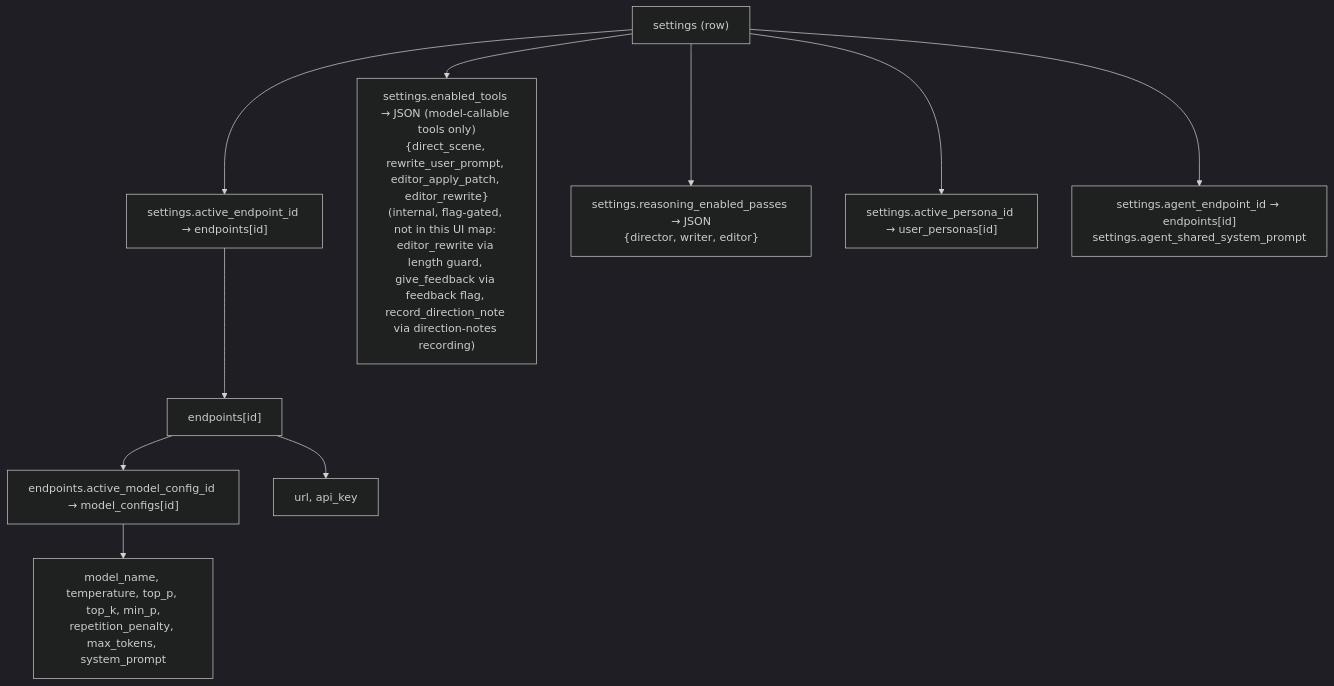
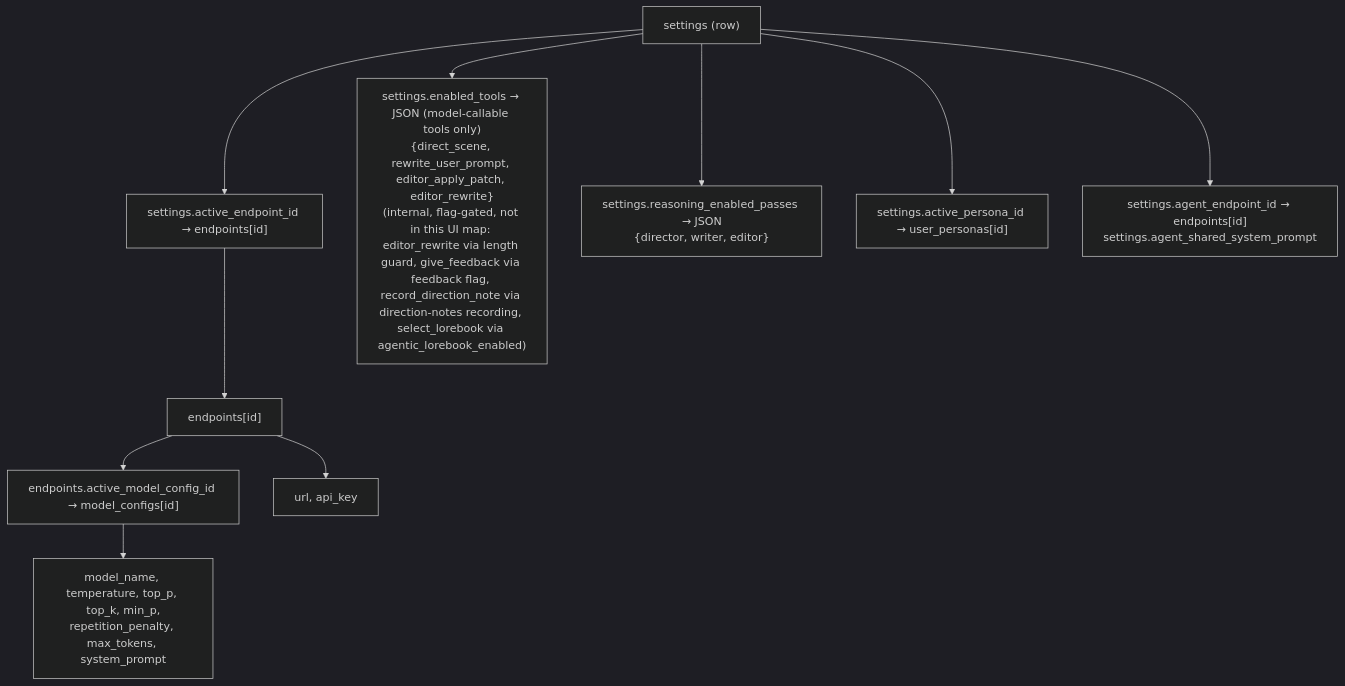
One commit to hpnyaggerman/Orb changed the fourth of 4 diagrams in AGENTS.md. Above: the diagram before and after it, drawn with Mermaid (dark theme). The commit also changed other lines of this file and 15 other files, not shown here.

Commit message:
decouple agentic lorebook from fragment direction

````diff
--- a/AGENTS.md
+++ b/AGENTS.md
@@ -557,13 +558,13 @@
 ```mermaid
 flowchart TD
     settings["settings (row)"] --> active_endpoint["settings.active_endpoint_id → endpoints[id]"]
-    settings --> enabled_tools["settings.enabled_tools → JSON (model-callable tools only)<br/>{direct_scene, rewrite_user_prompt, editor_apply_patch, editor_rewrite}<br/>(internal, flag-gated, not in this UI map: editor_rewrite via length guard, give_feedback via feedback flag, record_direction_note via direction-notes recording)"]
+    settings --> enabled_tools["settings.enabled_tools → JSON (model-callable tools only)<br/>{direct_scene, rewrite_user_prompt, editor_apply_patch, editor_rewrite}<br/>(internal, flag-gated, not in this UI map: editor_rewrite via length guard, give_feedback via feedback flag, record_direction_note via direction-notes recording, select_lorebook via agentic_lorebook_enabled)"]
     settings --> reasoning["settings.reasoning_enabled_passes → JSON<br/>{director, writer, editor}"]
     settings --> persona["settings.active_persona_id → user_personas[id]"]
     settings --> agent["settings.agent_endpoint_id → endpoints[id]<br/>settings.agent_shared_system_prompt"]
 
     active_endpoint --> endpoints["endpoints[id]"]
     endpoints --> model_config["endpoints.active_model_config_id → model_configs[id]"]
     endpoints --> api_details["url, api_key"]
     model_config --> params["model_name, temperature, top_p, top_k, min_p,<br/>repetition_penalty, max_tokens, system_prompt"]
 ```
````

What to do :: Every line of the data above is to be set down word for word, with the pictures left out.

Exercise response ::
One commit to hpnyaggerman/Orb changed the fourth of 4 diagrams in AGENTS.md. Above: the diagram before and after it, drawn with Mermaid (dark theme). The commit also changed other lines of this file and 15 other files, not shown here.

Commit message:
decouple agentic lorebook from fragment direction

````diff
--- a/AGENTS.md
+++ b/AGENTS.md
@@ -557,13 +558,13 @@
 ```mermaid
 flowchart TD
     settings["settings (row)"] --> active_endpoint["settings.active_endpoint_id → endpoints[id]"]
-    settings --> enabled_tools["settings.enabled_tools → JSON (model-callable tools only)<br/>{direct_scene, rewrite_user_prompt, editor_apply_patch, editor_rewrite}<br/>(internal, flag-gated, not in this UI map: editor_rewrite via length guard, give_feedback via feedback flag, record_direction_note via direction-notes recording)"]
+    settings --> enabled_tools["settings.enabled_tools → JSON (model-callable tools only)<br/>{direct_scene, rewrite_user_prompt, editor_apply_patch, editor_rewrite}<br/>(internal, flag-gated, not in this UI map: editor_rewrite via length guard, give_feedback via feedback flag, record_direction_note via direction-notes recording, select_lorebook via agentic_lorebook_enabled)"]
     settings --> reasoning["settings.reasoning_enabled_passes → JSON<br/>{director, writer, editor}"]
     settings --> persona["settings.active_persona_id → user_personas[id]"]
     settings --> agent["settings.agent_endpoint_id → endpoints[id]<br/>settings.agent_shared_system_prompt"]
 
     active_endpoint --> endpoints["endpoints[id]"]
     endpoints --> model_config["endpoints.active_model_config_id → model_configs[id]"]
     endpoints --> api_details["url, api_key"]
     model_config --> params["model_name, temperature, top_p, top_k, min_p,<br/>repetition_penalty, max_tokens, system_prompt"]
 ```
````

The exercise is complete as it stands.